One difference between Pope Francis and his predecessors: He doesn't give speeches. He talks.
At events in late November and early December, the pattern was the same: Meeting with a group, the pope sat among them, gave no prepared remarks, but conversed freely and at length.
Describing the experience of meeting Francis, Honduran Cardinal Óscar Rodríguez Maradiaga said that "to speak with the pope face to face is a spiritual experience."
John Allen in Rome: Pope Francis on Monday named new members of the Congregation for Bishops, and one American name was notably absent.
"We have been implementing the [second Vatican] council only halfway," Pope Francis told Dutch bishops.
Archbishop Pietro Parolin said he knows Pope Francis intends to reform his office but not what those reforms might entail.
The Vatican on Friday downplayed reported mob threats against Pope Francis, just two days after a high-profile anti-mafia prosecutor said Francis could be a target from the 'Ndrangheta mafia organization in southern Italy.
Jesuit Fr. Federico Lombardi, the Vatican's chief spokesman, told reporters Friday that the Vatican was "extremely calm" regarding a possible mob threat against the pope.
"There is absolutely no reason for concern, no need to feed alarmism," Lombardi said.
Italy's Center for Studies on New Religions reported Sunday that around half of the 250 priests it surveyed reported a significant rise in church attendance since Pope Francis' election.
The Vatican said it would display for the first time bones believed to be the mortal remains of St. Peter, the leader of Jesus' 12 apostles, to mark the end of the Year of Faith, Nov. 24.
Pope Francis calls on Catholics "not to remain static" and to choose how they make a difference for others, Sr. Carmen Sammut said.
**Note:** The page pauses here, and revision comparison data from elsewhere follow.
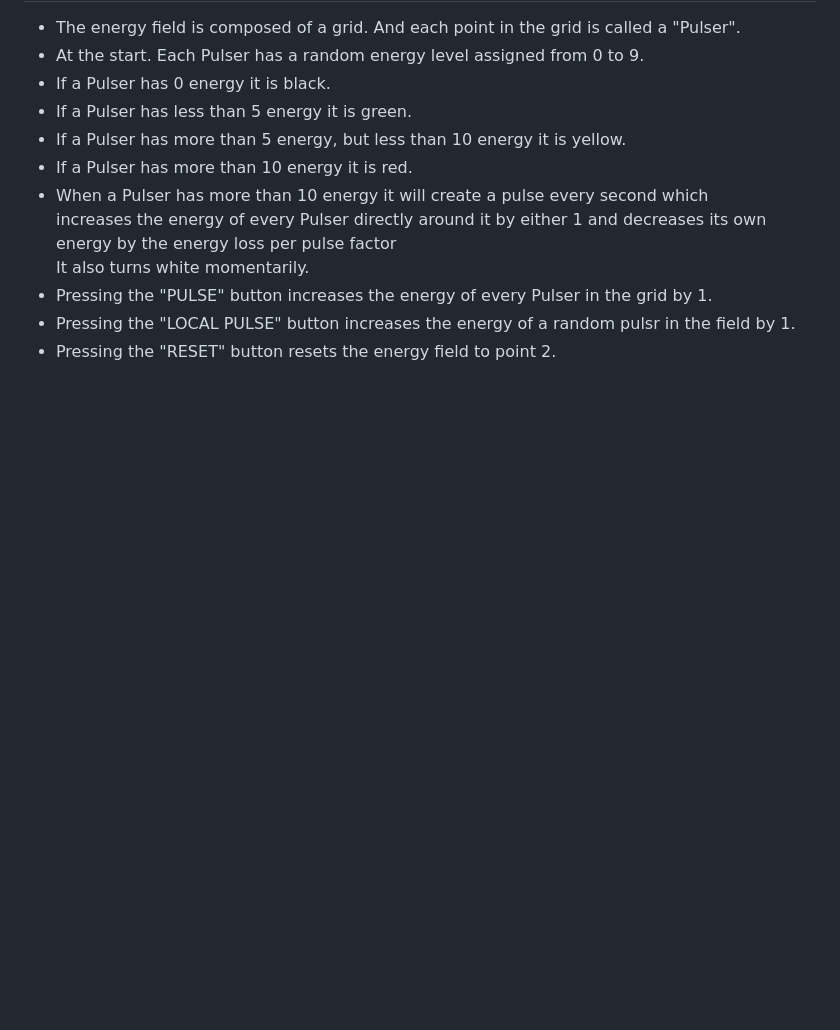
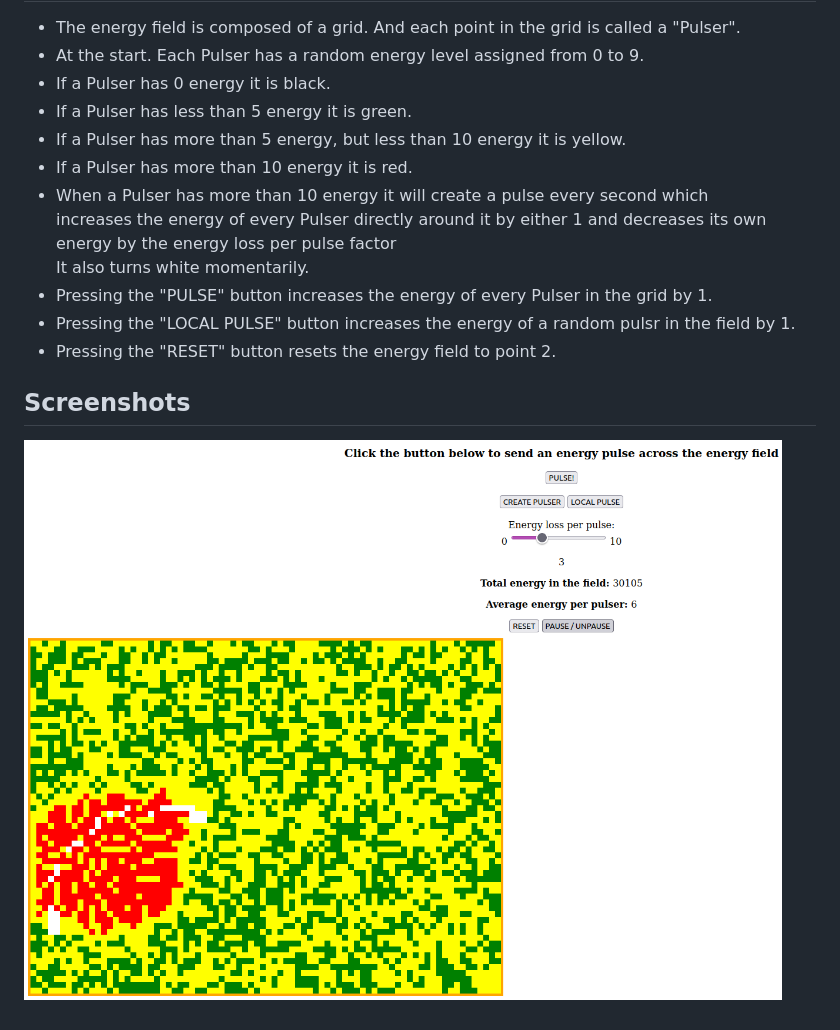
Before and after one commit to steph-koopmanschap/Energy-Pulserator, a Markdown page: README.md, the part around the change. Rendered like a GitHub page; pictures changed too: screenshot.png (added); blank space fills up the shorter version.

Commit message:
add screenshot

```diff
--- a/README.md
+++ b/README.md
@@ -16,3 +16,7 @@ Open index.html with your favorite web browser.
 - Pressing the "PULSE" button increases the energy of every Pulser in the grid by 1.
 - Pressing the "LOCAL PULSE" button increases the energy of a random pulsr in the field by 1.
 - Pressing the "RESET" button resets the energy field to point 2.
+
+## Screenshots
+
+![pulserator screenshot](/screenshot.png?raw=true)
```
Italy's capital is enjoying a boom in tourists from Latin America due in part to the popularity of Pope Francis, according to new figures from the city government.